_WORK ITEM_
Exclude the pictures, then restate every entry below exactly.

[EXTRACTED RECORDS Boundary: Start]

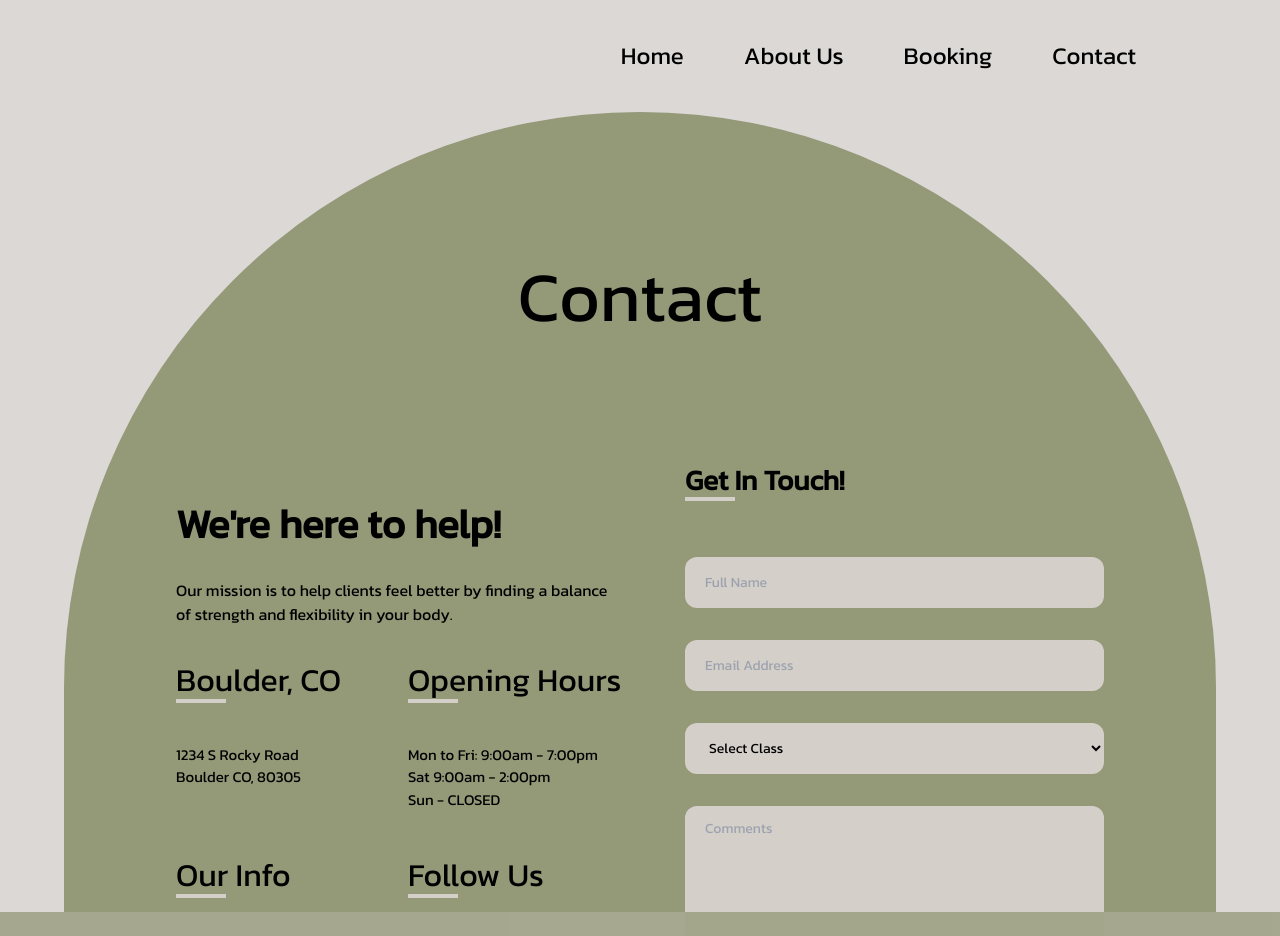
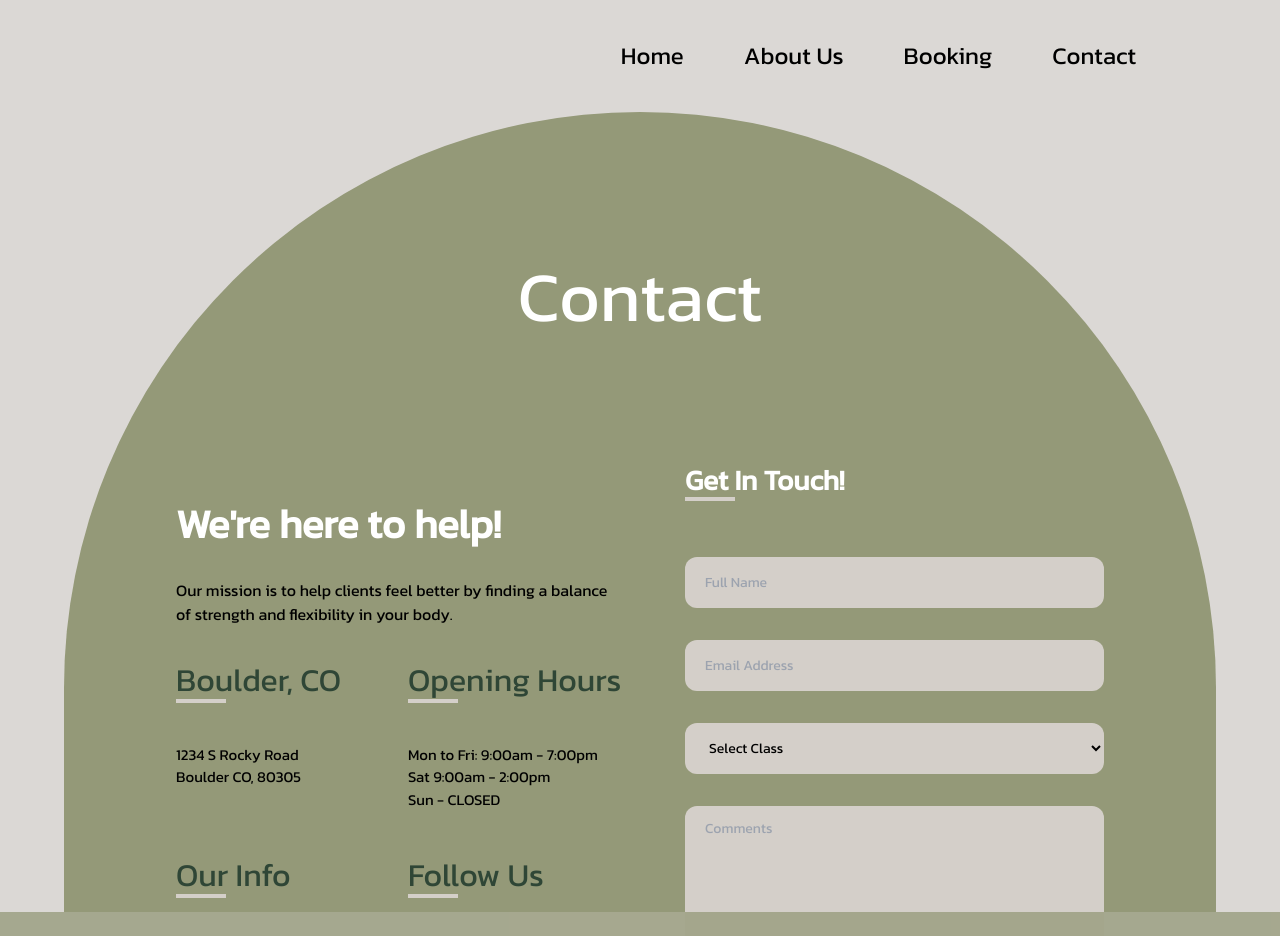
Before and after one commit to Carlie16604/Elevate, a React (Vite) app: page /Contact in a window 1280 px wide. Shown: the top 936 px of the page. Built offline with nearby package versions, Linux system fonts and the light colour scheme.

Commit message:
polishing

```diff
--- a/src/pages/Booking.jsx
+++ b/src/pages/Booking.jsx
@@ -19,7 +19,7 @@ const Booking = () => {
                     <div className='bg-[#949978] h-fit rounded-t-[4000px]'>
                         <div className='text-[70px] flex justify-center'>
                             <div className='mt-32'>
-                                <h1>Schedule</h1>
+                                <h1 className='text-white'>Schedule</h1>
                             </div>
                         </div>
                         <div className='flex flex-wrap gap-4 justify-center mt-8'>
@@ -36,7 +36,7 @@ const Booking = () => {
                         <div className='my-5'>
                             {selectedDateInfo.date ? (
                                 <>
-                                        <h2 className='text-center text-white text-[30px] mb-6'>
+                                        <h2 className='text-center text-[#2f4636] text-[30px] mb-6'>
                                             Classes Available on {selectedDateInfo.date.charAt(0).toUpperCase() + selectedDateInfo.date.slice(1)}
                                         </h2>
                                     <div className='mt-5'>
--- a/src/pages/Classes.jsx
+++ b/src/pages/Classes.jsx
@@ -18,7 +18,7 @@ const Classes = () => {
             </div>
             <div className='container'>
                 <div className='flex-wrap mb-14 px-24 relative'>
-                    <h1 className='text-[65px] flex flex-col stroke-black font-medium'>What we Offer</h1>
+                    <h1 className='text-[#2f4636] text-[65px] flex flex-col stroke-black font-medium'>What we Offer</h1>
                     <span className='absolute w-[5.5rem] h-[4px] my-[-15px] bg-[#949978]'></span>
                 </div>
                 <div className='cardContainer'>
--- a/src/pages/Contact.jsx
+++ b/src/pages/Contact.jsx
@@ -18,12 +18,12 @@ const Contact = () => {
                     <div className='bg-[#949978] h-screen rounded-t-[4000px] z-[-1]'>
                         <div className='text-[70px] text-center pt-1'>
                             <div className='mt-32'>
-                                <h1>Contact</h1>
+                                <h1 className='text-white'>Contact</h1>
                             </div>
                         </div>
                         <div className='py-[5rem] px-[7rem] grid grid-cols-2 items-center'>
                             <div>
-                                <h2 className='text-black text-[40px] font-bold leading-[1.2]'>
+                                <h2 className='text-[white] text-[40px] font-bold leading-[1.2]'>
                                     We're here to help!
                                 </h2>
                                 <p className='text-[16px] w-[95%] font-medium my-[30px]'>
@@ -31,7 +31,7 @@ const Contact = () => {
                                 </p>
                                 <div className='grid grid-cols-2 grid-rows-2 gap-y-10'>
                                     <div className='flex flex-col relative'>
-                                        <h3 className='text-[2rem] font-medium mb-10'>
+                                        <h3 className='text-[#2f4636] text-[2rem] font-medium mb-10'>
                                             Boulder, CO
                                         </h3>
                                         <span className='bg-[#D4CFC9] w-[50px] h-[4px] absolute top-[43px]'/>
@@ -40,7 +40,7 @@ const Contact = () => {
                                         </p>
                                     </div>
                                     <div className='flex flex-col relative'>
-                                        <h3 className='text-[2rem] font-medium mb-10'>
+                                        <h3 className='text-[#2f4636] text-[2rem] font-medium mb-10'>
                                             Opening Hours
                                         </h3>
                                         <span className='bg-[#D4CFC9] w-[50px] h-[4px] absolute top-[43px]'/>
@@ -55,7 +55,7 @@ const Contact = () => {
                                         </p>
                                     </div>
                                     <div className='flex flex-col relative'>
-                                        <h3 className='text-[2rem] font-medium mb-10'>
+                                        <h3 className='text-[#2f4636] text-[2rem] font-medium mb-10'>
                                             Our Info
                                         </h3>
                                         <span className='bg-[#D4CFC9] w-[50px] h-[4px] absolute top-[43px]'/>
@@ -67,7 +67,7 @@ const Contact = () => {
                                         </p>
                                     </div>
                                     <div className='flex flex-col relative'>
-                                        <h3 className='text-[2rem] font-medium mb-10'>
+                                        <h3 className='text-[#2f4636] text-[2rem] font-medium mb-10'>
                                             Follow Us
                                         </h3>
                                         <span className='bg-[#D4CFC9] w-[50px] h-[4px] absolute top-[43px]'/>
@@ -81,7 +81,7 @@ const Contact = () => {
                                 </div>
                             </div>
                             <form className='flex flex-col pt-[30px] pb-[50px] pl-[45px] relative'>
-                                <h3 className='text-[28px] font-bold mb-14'>
+                                <h3 className='text-white text-[28px] font-bold mb-14'>
                                     Get In Touch!
                                 </h3>
                                 <span className='bg-[#D4CFC9] w-[50px] h-[4px] absolute top-[67.5px]'/>
--- a/src/pages/Reviews.jsx
+++ b/src/pages/Reviews.jsx
@@ -28,13 +28,13 @@ const Reviews = () => {
                             <div className='flex flex-row justify-center gap-32 relative'>
                                 <div className='portals'>
                                     <Link to='/Booking' onClick={ goTop }>
-                                        <div className='pButton text-[35px]'>Booking</div>
+                                        <div className='text-white pButton text-[35px]'>Booking</div>
                                     </Link>
                                     <Link to='/About' onClick={ goTop }>
-                                        <div className='pButton text-center text-[30px] px-[25px] leading-8'>Meet The <br/>Team</div>
+                                        <div className='text-white pButton text-center text-[30px] px-[25px] leading-8'>Meet The <br/>Team</div>
                                     </Link>
                                     <Link to='/Contact' onClick={ goTop }>
-                                        <div className='pButton text-[35px]'>Contact</div>
+                                        <div className='text-white pButton text-[35px]'>Contact</div>
                                     </Link>
                                 </div>
                             </div>
```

[EXTRACTED RECORDS Boundary: End]

_OUTPUT OF THE EXERCISE_
Before and after one commit to Carlie16604/Elevate, a React (Vite) app: page /Contact in a window 1280 px wide. Shown: the top 936 px of the page. Built offline with nearby package versions, Linux system fonts and the light colour scheme.

Commit message:
polishing

```diff
--- a/src/pages/Booking.jsx
+++ b/src/pages/Booking.jsx
@@ -19,7 +19,7 @@ const Booking = () => {
                     <div className='bg-[#949978] h-fit rounded-t-[4000px]'>
                         <div className='text-[70px] flex justify-center'>
                             <div className='mt-32'>
-                                <h1>Schedule</h1>
+                                <h1 className='text-white'>Schedule</h1>
                             </div>
                         </div>
                         <div className='flex flex-wrap gap-4 justify-center mt-8'>
@@ -36,7 +36,7 @@ const Booking = () => {
                         <div className='my-5'>
                             {selectedDateInfo.date ? (
                                 <>
-                                        <h2 className='text-center text-white text-[30px] mb-6'>
+                                        <h2 className='text-center text-[#2f4636] text-[30px] mb-6'>
                                             Classes Available on {selectedDateInfo.date.charAt(0).toUpperCase() + selectedDateInfo.date.slice(1)}
                                         </h2>
                                     <div className='mt-5'>
--- a/src/pages/Classes.jsx
+++ b/src/pages/Classes.jsx
@@ -18,7 +18,7 @@ const Classes = () => {
             </div>
             <div className='container'>
                 <div className='flex-wrap mb-14 px-24 relative'>
-                    <h1 className='text-[65px] flex flex-col stroke-black font-medium'>What we Offer</h1>
+                    <h1 className='text-[#2f4636] text-[65px] flex flex-col stroke-black font-medium'>What we Offer</h1>
                     <span className='absolute w-[5.5rem] h-[4px] my-[-15px] bg-[#949978]'></span>
                 </div>
                 <div className='cardContainer'>
--- a/src/pages/Contact.jsx
+++ b/src/pages/Contact.jsx
@@ -18,12 +18,12 @@ const Contact = () => {
                     <div className='bg-[#949978] h-screen rounded-t-[4000px] z-[-1]'>
                         <div className='text-[70px] text-center pt-1'>
                             <div className='mt-32'>
-                                <h1>Contact</h1>
+                                <h1 className='text-white'>Contact</h1>
                             </div>
                         </div>
                         <div className='py-[5rem] px-[7rem] grid grid-cols-2 items-center'>
                             <div>
-                                <h2 className='text-black text-[40px] font-bold leading-[1.2]'>
+                                <h2 className='text-[white] text-[40px] font-bold leading-[1.2]'>
                                     We're here to help!
                                 </h2>
                                 <p className='text-[16px] w-[95%] font-medium my-[30px]'>
@@ -31,7 +31,7 @@ const Contact = () => {
                                 </p>
                                 <div className='grid grid-cols-2 grid-rows-2 gap-y-10'>
                                     <div className='flex flex-col relative'>
-                                        <h3 className='text-[2rem] font-medium mb-10'>
+                                        <h3 className='text-[#2f4636] text-[2rem] font-medium mb-10'>
                                             Boulder, CO
                                         </h3>
                                         <span className='bg-[#D4CFC9] w-[50px] h-[4px] absolute top-[43px]'/>
@@ -40,7 +40,7 @@ const Contact = () => {
                                         </p>
                                     </div>
                                     <div className='flex flex-col relative'>
-                                        <h3 className='text-[2rem] font-medium mb-10'>
+                                        <h3 className='text-[#2f4636] text-[2rem] font-medium mb-10'>
                                             Opening Hours
                                         </h3>
                                         <span className='bg-[#D4CFC9] w-[50px] h-[4px] absolute top-[43px]'/>
@@ -55,7 +55,7 @@ const Contact = () => {
                                         </p>
                                     </div>
                                     <div className='flex flex-col relative'>
-                                        <h3 className='text-[2rem] font-medium mb-10'>
+                                        <h3 className='text-[#2f4636] text-[2rem] font-medium mb-10'>
                                             Our Info
                                         </h3>
                                         <span className='bg-[#D4CFC9] w-[50px] h-[4px] absolute top-[43px]'/>
@@ -67,7 +67,7 @@ const Contact = () => {
                                         </p>
                                     </div>
                                     <div className='flex flex-col relative'>
-                                        <h3 className='text-[2rem] font-medium mb-10'>
+                                        <h3 className='text-[#2f4636] text-[2rem] font-medium mb-10'>
                                             Follow Us
                                         </h3>
                                         <span className='bg-[#D4CFC9] w-[50px] h-[4px] absolute top-[43px]'/>
@@ -81,7 +81,7 @@ const Contact = () => {
                                 </div>
                             </div>
                             <form className='flex flex-col pt-[30px] pb-[50px] pl-[45px] relative'>
-                                <h3 className='text-[28px] font-bold mb-14'>
+                                <h3 className='text-white text-[28px] font-bold mb-14'>
                                     Get In Touch!
                                 </h3>
                                 <span className='bg-[#D4CFC9] w-[50px] h-[4px] absolute top-[67.5px]'/>
--- a/src/pages/Reviews.jsx
+++ b/src/pages/Reviews.jsx
@@ -28,13 +28,13 @@ const Reviews = () => {
                             <div className='flex flex-row justify-center gap-32 relative'>
                                 <div className='portals'>
                                     <Link to='/Booking' onClick={ goTop }>
-                                        <div className='pButton text-[35px]'>Booking</div>
+                                        <div className='text-white pButton text-[35px]'>Booking</div>
                                     </Link>
                                     <Link to='/About' onClick={ goTop }>
-                                        <div className='pButton text-center text-[30px] px-[25px] leading-8'>Meet The <br/>Team</div>
+                                        <div className='text-white pButton text-center text-[30px] px-[25px] leading-8'>Meet The <br/>Team</div>
                                     </Link>
                                     <Link to='/Contact' onClick={ goTop }>
-                                        <div className='pButton text-[35px]'>Contact</div>
+                                        <div className='text-white pButton text-[35px]'>Contact</div>
                                     </Link>
                                 </div>
                             </div>
```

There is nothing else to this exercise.